The law firm of Oakes & Fosher is currently interested in hearing from investors who believe they were financially harmed by an investment called Highlands Real Estate Investment Trust, or Highlands REIT.

What Are Non-Traded REITs?

Non-traded REITs, or Real Estate Investment Trusts, are privately traded securities that do not trade on public exchanges. Rather, they are private investment funds designed to purchase and manage real estate. Because these products are privately traded, there is a significant lack of oversight that often leads to investors becoming harmed by them. This is because, despite what your broker may tell you, non-traded REITs are often highly unsuitable for investors. This is because of their speculative nature, their illiquidity, and their extremely high cost structure.

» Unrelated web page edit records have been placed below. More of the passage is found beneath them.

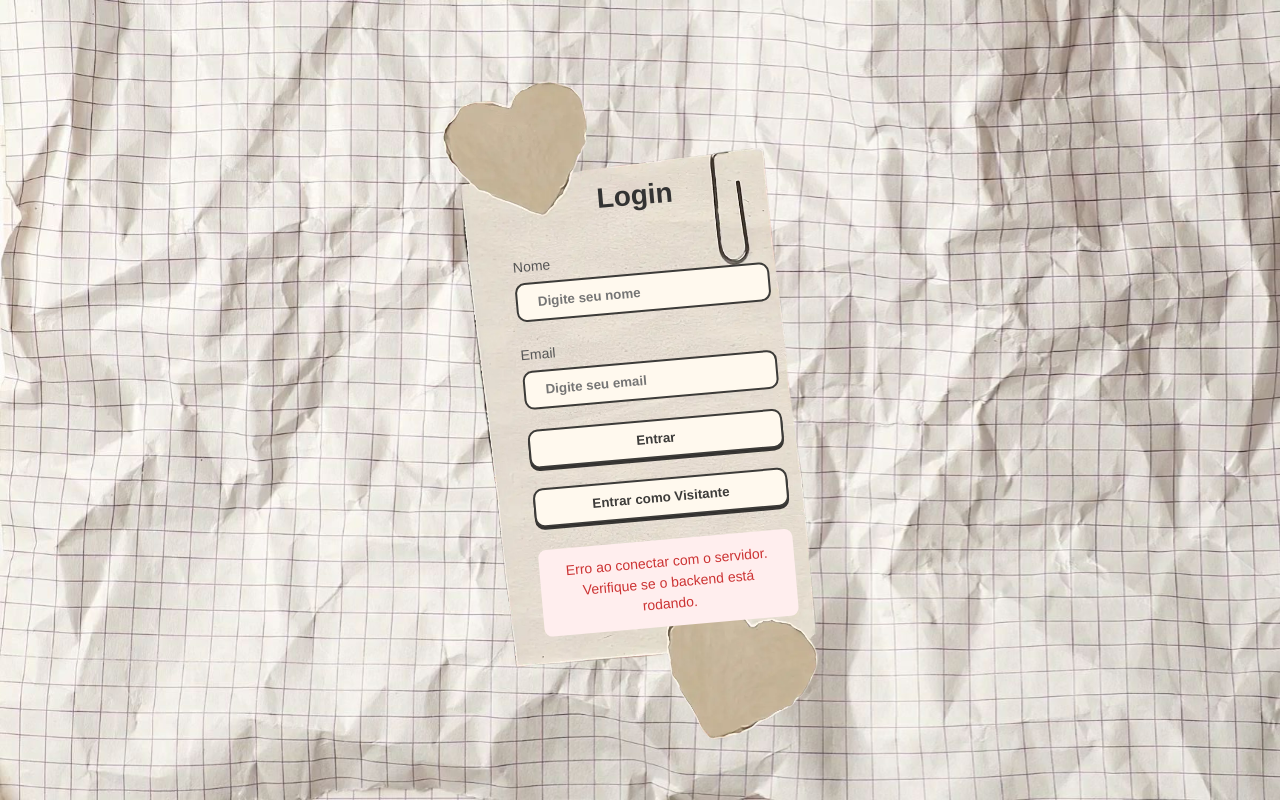
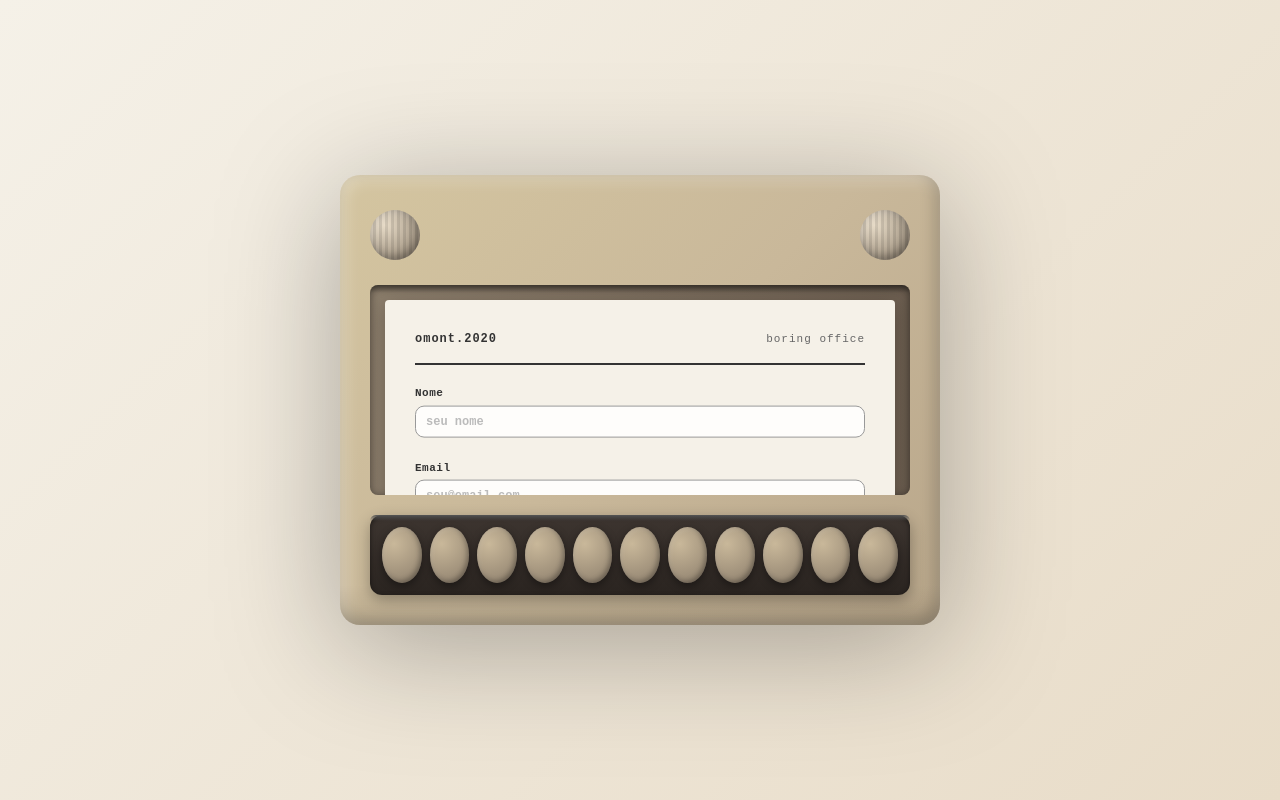
Before and after one commit to TeixeiraCamila/biblioteca-notion__frontend, a Vue app: page /login in a window 1280 px wide. Built offline with nearby package versions, Linux system fonts and the light colour scheme; no server answers; a web font is replaced by a local one.

Commit message:
feat: redesign login page with typewriter theme and animations

```diff
--- a/src/views/LoginView.vue
+++ b/src/views/LoginView.vue
@@ -10,10 +10,21 @@ const userStore = useUserStore()
 const name = ref('')
 const email = ref('')
 const error = ref('')
+const showTypewriter = ref(false)
+const showPaper = ref(false)
 
 // Carrega usuários ao montar
 onMounted(async () => {
   try {
+    // Inicia animações de entrada
+    setTimeout(() => {
+      showTypewriter.value = true
+    }, 100)
+
+    setTimeout(() => {
+      showPaper.value = true
+    }, 800)
+
     await userStore.fetchAllUsers()
   } catch (err) {
     console.error('Erro ao carregar usuários:', err)
@@ -54,92 +65,501 @@ const handleGuestLogin = () => {
 
 <template>
   <div class="login-view__container">
-    <div class="login-view__card">
-      <h2>Login</h2>
-
-      <form @submit.prevent="handleLogin">
-        <div class="login-view__form-group">
-          <label for="name">Nome</label>
-          <input id="name" v-model="name" type="text" placeholder="Digite seu nome" required />
+    <!-- Máquina de escrever -->
+    <div class="typewriter-container" :class="{ 'typewriter-enter': showTypewriter }">
+      <div class="typewriter">
+        <!-- Base da máquina -->
+        <div class="typewriter__base">
+          <div class="typewriter__body">
+            <!-- Topo da máquina -->
+            <div class="typewriter__top">
+              <div class="typewriter__roller-left"></div>
+              <div class="typewriter__roller-right"></div>
             </div>
 
-        <div class="login-view__form-group">
-          <label for="email">Email</label>
-          <input id="email" v-model="email" type="email" placeholder="Digite seu email" required />
+            <!-- Papel saindo da máquina -->
+            <div class="typewriter__paper-slot">
+              <div class="paper" :class="{ 'paper-enter': showPaper }">
+                <!-- Cabeçalho do papel -->
+                <div class="paper__header">
+                  <span class="paper__date">omont.2020</span>
+                  <span class="paper__title">boring office</span>
                 </div>
 
-        <Button type="submit"><span>Entrar</span></Button>
+                <!-- Conteúdo do papel (formulário) -->
+                <div class="paper__content">
+                  <form @submit.prevent="handleLogin">
+                    <div class="paper__form-group">
+                      <label for="name" class="paper__label">Nome</label>
+                      <input
+                        id="name"
+                        v-model="name"
+                        type="text"
+                        class="paper__input"
+                        placeholder="seu nome"
+                        required
+                      />
+                    </div>
+
+                    <div class="paper__form-group">
+                      <label for="email" class="paper__label">Email</label>
+                      <input
+                        id="email"
+                        v-model="email"
+                        type="email"
+                        class="paper__input"
+                        placeholder="seu@email.com"
+                        required
+                      />
+                    </div>
+
+                    <Button type="submit" class="paper__button">
+                      <span>Entrar</span>
+                    </Button>
                   </form>
 
-      <div class="login-view__guest-container">
-        <Button type="button" class="login-view__guest-btn" @click="handleGuestLogin">
-          <span> Entrar como Visitante</span>
+                  <div class="paper__guest-container">
+                    <Button type="button" class="paper__guest-btn" @click="handleGuestLogin">
+                      <span>Entrar como Visitante</span>
                     </Button>
                   </div>
 
-      <div v-if="error" class="login-view__error-message">
+                  <div v-if="error" class="paper__error-message">
                     {{ error }}
+                  </div>
+                </div>
+
+                <!-- Rodapé do papel -->
+                <div class="paper__footer">
+                  <span class="paper__footer-title">boring office</span>
+                  <div class="paper__footer-line"></div>
+                  <span class="paper__footer-text">old memory of new time ....</span>
+                </div>
+              </div>
+            </div>
+
+            <!-- Teclado -->
+            <div class="typewriter__keyboard">
+              <div class="typewriter__keys">
+                <div
+                  v-for="i in 11"
+                  :key="i"
+                  class="typewriter__key"
+                  :style="{ '--key-index': i }"
+                ></div>
+              </div>
+            </div>
+          </div>
+        </div>
       </div>
     </div>
   </div>
 </template>
 
-
 <style scoped>
+/* Container principal */
 .login-view__container {
   width: 100%;
-  max-width: 400px;
-  padding: 20px;
-  background-image: url('../assets/images/bg-login.webp');
-  background-repeat: no-repeat;
-  background-size: contain;
   height: 100vh;
-  background-position: center;
   display: flex;
   align-items: center;
-}
-.login-view__container button {
-  width: 100%;
-
-}
-.login-view__card {
-  padding: 40px;
-  transform: rotate(-5deg);
-  margin-left: 25px;
+  justify-content: center;
+  background: linear-gradient(135deg, #f5f1e8 0%, #e8dcc8 100%);
+  overflow: hidden;
+  perspective: 1000px;
 }
 
-.login-view__card h2 {
-  margin: 0 0 30px 0;
-  text-align: center;
-  color: #333;
-  font-size: 28px;
+/* Container da máquina de escrever */
+.typewriter-container {
+  opacity: 0;
+  transform: translateY(50px) rotateX(10deg) scale(0.8);
+  transition: all 1s cubic-bezier(0.34, 1.56, 0.64, 1);
 }
 
-.login-view__form-group {
+.typewriter-container.typewriter-enter {
+  opacity: 1;
+  transform: translateY(0) rotateX(0) scale(1);
+}
+
+/* Máquina de escrever */
+.typewriter {
+  position: relative;
+  width: 600px;
+  height: 450px;
+  filter: drop-shadow(0 20px 60px rgba(0, 0, 0, 0.3));
+}
+
+.typewriter__base {
+  width: 100%;
+  height: 100%;
+  background: linear-gradient(135deg, #d4c5a0 0%, #c9b89a 50%, #b8a68a 100%);
+  border-radius: 20px;
+  padding: 30px;
+  box-shadow: inset -5px -5px 15px rgba(0, 0, 0, 0.2), inset 5px 5px 15px rgba(255, 255, 255, 0.3);
+  display: flex;
+  flex-direction: column;
+  position: relative;
+}
+
+.typewriter__base::before {
+  content: '';
+  position: absolute;
+  bottom: 0;
+  left: 0;
+  right: 0;
+  height: 40px;
+  background: linear-gradient(to bottom, transparent, rgba(0, 0, 0, 0.1));
+  border-radius: 0 0 20px 20px;
+}
+
+.typewriter__body {
+  display: flex;
+  flex-direction: column;
+  height: 100%;
+  position: relative;
+}
+
+/* Topo da máquina com rolos */
+.typewriter__top {
+  display: flex;
+  justify-content: space-between;
+  align-items: center;
+  height: 60px;
+  margin-bottom: 20px;
+  position: relative;
+}
+
+.typewriter__roller-left,
+.typewriter__roller-right {
+  width: 50px;
+  height: 50px;
+  background: radial-gradient(circle at 30% 30%, #e8dcc8, #8b7d6b);
+  border-radius: 50%;
+  box-shadow: inset -3px -3px 8px rgba(0, 0, 0, 0.3), inset 3px 3px 8px rgba(255, 255, 255, 0.2);
+  position: relative;
+}
+
+.typewriter__roller-left::after,
+.typewriter__roller-right::after {
+  content: '';
+  position: absolute;
+  width: 100%;
+  height: 100%;
+  border-radius: 50%;
+  background: repeating-linear-gradient(
+    90deg,
+    transparent,
+    transparent 3px,
+    rgba(0, 0, 0, 0.1) 3px,
+    rgba(0, 0, 0, 0.1) 6px
+  );
+}
+
+/* Slot do papel */
+.typewriter__paper-slot {
+  flex: 1;
+  background: linear-gradient(to right, #8b7d6b, #6b5d4f);
+  border-radius: 8px;
+  padding: 15px;
+  margin-bottom: 20px;
+  overflow: hidden;
+  position: relative;
+  box-shadow: inset 0 2px 8px rgba(0, 0, 0, 0.5);
+}
+
+.typewriter__paper-slot::before {
+  content: '';
+  position: absolute;
+  top: 0;
+  left: 0;
+  right: 0;
+  height: 8px;
+  background: linear-gradient(to bottom, rgba(0, 0, 0, 0.3), transparent);
+}
+
+/* Papel */
+.paper {
+  background: #f5f1e8;
+  padding: 30px;
+  border-radius: 4px;
+  box-shadow: 0 5px 20px rgba(0, 0, 0, 0.2);
+  opacity: 0;
+  transform: translateY(-20px);
+  transition: all 0.8s cubic-bezier(0.34, 1.56, 0.64, 1);
+  min-height: 300px;
+  display: flex;
+  flex-direction: column;
+  position: relative;
+  font-family: 'Courier New', monospace;
+}
+
+.paper.paper-enter {
+  opacity: 1;
+  transform: translateY(0);
+}
+
+/* Cabeçalho do papel */
+.paper__header {
+  display: flex;
+  justify-content: space-between;
+  align-items: center;
+  padding-bottom: 15px;
+  margin-bottom: 20px;
+  border-bottom: 2px solid #333;
+  font-family: 'Courier New', monospace;
+  font-size: 12px;
+  letter-spacing: 1px;
+}
+
+.paper__date {
+  font-weight: bold;
+  color: #333;
+}
+
+.paper__title {
+  color: #666;
+  font-size: 11px;
+}
+
+/* Conteúdo do papel */
+.paper__content {
+  flex: 1;
+  display: flex;
+  flex-direction: column;
+}
+
+.paper__form-group {
   margin-bottom: 20px;
 }
 
-.login-view__form-group label {
+.paper__label {
   display: block;
-  margin-bottom: 8px;
-  color: #555;
-  font-weight: 500;
+  font-size: 11px;
+  font-weight: bold;
+  color: #333;
+  margin-bottom: 6px;
+  font-family: 'Courier New', monospace;
+  letter-spacing: 0.5px;
+}
+
+.paper__input {
+  width: 100%;
+  padding: 8px 10px;
+  border: 1px solid #999;
+  background: #fefdfb;
+  font-family: 'Courier New', monospace;
+  font-size: 12px;
+  color: #333;
+  outline: none;
+  transition: all 0.3s ease;
+}
+
+.paper__input:focus {
+  border-color: #666;
+  box-shadow: 0 0 5px rgba(0, 0, 0, 0.1);
+}
+
+.paper__input::placeholder {
+  color: #bbb;
+}
+
+.paper__button {
+  margin-top: 15px;
+  padding: 10px;
+  background: #333;
+  color: #f5f1e8;
+  border: none;
+  font-family: 'Courier New', monospace;
+  font-size: 12px;
+  font-weight: bold;
+  cursor: pointer;
+  transition: all 0.3s ease;
+  letter-spacing: 1px;
+}
+
+.paper__button:hover {
+  background: #555;
+  transform: translateY(-2px);
+  box-shadow: 0 5px 15px rgba(0, 0, 0, 0.2);
+}
+
+.paper__button:active {
+  transform: translateY(0);
+}
+
+.paper__guest-container {
+  margin-top: 15px;
+  text-align: center;
+}
+
+.paper__guest-btn {
+  padding: 8px;
+  background: transparent;
+  color: #666;
+  border: 1px dashed #999;
+  font-family: 'Courier New', monospace;
+  font-size: 11px;
+  cursor: pointer;
+  transition: all 0.3s ease;
+  letter-spacing: 0.5px;
+}
+
+.paper__guest-btn:hover {
+  border-color: #333;
+  color: #333;
+  background: rgba(0, 0, 0, 0.02);
+}
+
+.paper__error-message {
+  margin-top: 15px;
+  padding: 10px;
+  background: #ffe8e8;
+  color: #c33;
+  border: 1px solid #ffcccc;
+  border-radius: 3px;
+  text-align: center;
+  font-size: 11px;
+  font-family: 'Courier New', monospace;
+}
+
+/* Rodapé do papel */
+.paper__footer {
+  margin-top: 20px;
+  padding-top: 15px;
+  border-top: 1px dotted #999;
+  display: flex;
+  flex-direction: column;
+  align-items: center;
+  gap: 8px;
+}
+
+.paper__footer-title {
+  font-size: 11px;
+  color: #666;
+  font-weight: bold;
+  font-family: 'Courier New', monospace;
+  letter-spacing: 0.5px;
+}
+
+.paper__footer-line {
+  width: 100%;
+  height: 1px;
+  background: repeating-linear-gradient(
+    to right,
+    #999,
+    #999 4px,
+    transparent 4px,
+    transparent 8px
+  );
+}
+
+.paper__footer-text {
+  font-size: 10px;
+  color: #999;
+  font-family: 'Courier New', monospace;
+  letter-spacing: 0.5px;
+}
+
+/* Teclado */
+.typewriter__keyboard {
+  height: 80px;
+  background: linear-gradient(to bottom, #3d3530, #2a2420);
+  border-radius: 12px;
+  padding: 12px;
+  box-shadow: inset 0 2px 5px rgba(0, 0, 0, 0.5), 0 5px 15px rgba(0, 0, 0, 0.3);
+  position: relative;
+}
+
+.typewriter__keyboard::before {
+  content: '';
+  position: absolute;
+  top: 0;
+  left: 0;
+  right: 0;
+  height: 6px;
+  background: linear-gradient(to bottom, #555, transparent);
+  border-radius: 12px 12px 0 0;
+}
+
+.typewriter__keys {
+  display: grid;
+  grid-template-columns: repeat(11, 1fr);
+  gap: 8px;
+  height: 100%;
+}
+
+.typewriter__key {
+  background: radial-gradient(circle at 30% 30%, #c9b89a, #8b7d6b);
+  border-radius: 50%;
+  box-shadow: inset -2px -2px 5px rgba(0, 0, 0, 0.3), inset 2px 2px 5px rgba(255, 255, 255, 0.1),
+    0 3px 8px rgba(0, 0, 0, 0.4);
+  transition: all 0.1s ease;
+  cursor: pointer;
+}
+
+.typewriter__key:hover {
+  transform: translateY(-2px);
+  box-shadow: inset -2px -2px 5px rgba(0, 0, 0, 0.3), inset 2px 2px 5px rgba(255, 255, 255, 0.1),
+    0 5px 12px rgba(0, 0, 0, 0.5);
+}
+
+.typewriter__key:active {
+  transform: translateY(2px);
+  box-shadow: inset -2px -2px 5px rgba(0, 0, 0, 0.3), inset 2px 2px 5px rgba(255, 255, 255, 0.1),
+    0 1px 3px rgba(0, 0, 0, 0.3);
+}
+
+/* Responsividade */
+@media (max-width: 768px) {
+  .typewriter {
+    width: 90vw;
+    max-width: 500px;
+    height: auto;
+  }
+
+  .typewriter__base {
+    padding: 20px;
+  }
+
+  .paper {
+    padding: 20px;
     font-size: 14px;
   }
 
-
-.login-view__error-message {
-  margin-top: 20px;
-  padding: 12px;
-  background: #fee;
-  color: #c33;
-  border-radius: 8px;
-  text-align: center;
-  font-size: 14px;
+  .paper__header {
+    font-size: 10px;
   }
 
-.login-view__guest-container {
-  margin-top: 20px;
-  text-align: center;
+  .paper__label {
+    font-size: 10px;
+  }
+
+  .paper__input {
+    font-size: 11px;
+  }
+
+  .typewriter__keys {
+    grid-template-columns: repeat(8, 1fr);
+  }
+}
+
+@media (max-width: 480px) {
+  .typewriter {
+    width: 95vw;
+    height: auto;
+  }
+
+  .typewriter__base {
+    padding: 15px;
+  }
+
+  .paper {
+    padding: 15px;
+  }
+
+  .typewriter__keys {
+    grid-template-columns: repeat(6, 1fr);
+    gap: 6px;
+  }
 }
 </style>
```
Also changed, not shown: src/assets/images/typewriter-reference.jpg (added). Lines whose indentation alone changed are shown as unchanged.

Securities brokers who recommend non-traded REITs to their customers often do so out of significant conflicts of interest. These conflicts occur because of the excessively high commissions brokers receive when recommending these products to their customers. Broker commissions for recommending non-traded REITs can be as high as ten percent of the investor’s principal. This percentage compounded with other upfront fees can drain an investor’s principal of up to 17 percent right off the bat. These costs make it almost impossible for investors to see any returns under anything besides the most exceptional real estate market. Commissions for these products often cause brokers to make material misrepresentations and omissions about these investments to customers that are financially unsuited for them.

Highlands REIT

Highlands REIT was founded in 2016 to house almost all of the “non-core” assets from another non-traded REIT called InvenTrust Properties Corp. The latter transferred ownership and control of all “non-core” assets over to Highlands in 2016 as a way of protecting itself from any liabilities or losses that may have occurred as a result of the assets that were transferred. These “non-core” assets included mainly real estate assets held in undesirable locations, assets facing unresolved legal issues, assets that are aging and/or functionally obsolete, real estate designated for special use, single tenant assets, and assets with suboptimal leasing metrics. Essentially, Highlands REIT was designed to house all assets that InvenTrust Properties Corp. no longer wanted to deal with.

Why Is This A Problem?

Privately traded alternative investments are by their nature incredibly illiquid. This is especially true for non-traded REITs. In laymen’s terms, liquidity means having ready access to one’s funds. Many people might assume this only means funds held in private bank accounts; however, publicly traded equities are also very liquid. This is because these types of investments are accompanied by a guaranteed redemption. This means share holders can liquidate their shares for the stated market value at a moments notice. This is not the case with alternative investments like non-traded REITs. Investors looking to withdraw funds from these investments find it very difficult to do so. Those managing these REITs often expect investors to remain invested until the product actually enters its liquidation phase. However, if an investor wishes to withdraw before that point, they may only be offered a buy out by a third party company at a price significantly less than what they are told their shares are actually valued at. Essentially, investors have to decide between exiting early at a substantial loss, or waiting until the company’s liquidation phase; however, if the REIT was unsuccessful in its ventures, the shares may be completely worthless by that point.

The problem with InvenTrust’s strategy was that it created a non-traded REIT even more illiquid than itself. This was a direct result of the type of assets it transferred ownership of to Highlands. While most real estate is already considered illiquid due to the time it may take to sell, the unsuitable real estate owned by Highlands was especially so. Aging or obsolete real estate, real estate in undesirable areas, and assets facing legal trouble are incredibly difficult to liquidate or make profitable–at least before investing lots of money to resolve the issues. This led to a lot of the assets held by Highlands being foreclosed on, which disqualifies the REIT from the capital it was receiving in mortgage or rent payments. Essentially, Highlands REIT was the complete worst part of InvenTrust. Despite this, Highlands REIT was recommended to investors while simply being advertised as an InvenTrust Properties Corp. subsidiary. Most of these recommending brokers failed to disclose that Highlands was essentially InvenTrust’s garbage pile. Due to the conflicts of interest associated with most non-traded REITs, many of these recommending brokers made these material misrepresentations and omissions about Highlands in search of the excessively large commissions.

Oakes & Fosher Can Help

Many investors are unaware of the legal recourse available to them after losing money due to securities broker fraud and/or negligence. The truth is that investors who have lost money in this fashion may actually be entitled to damages.

Oakes & Fosher dedicates its entire legal practice to helping investors across the nation. If you, or someone you know, have lost money due to being invested in Highlands REIT, please contact Oakes & Fosher for a free and private consultation. Oakes & Fosher handles cases on a contingency basis, which means there are no fees charged unless we collect for you.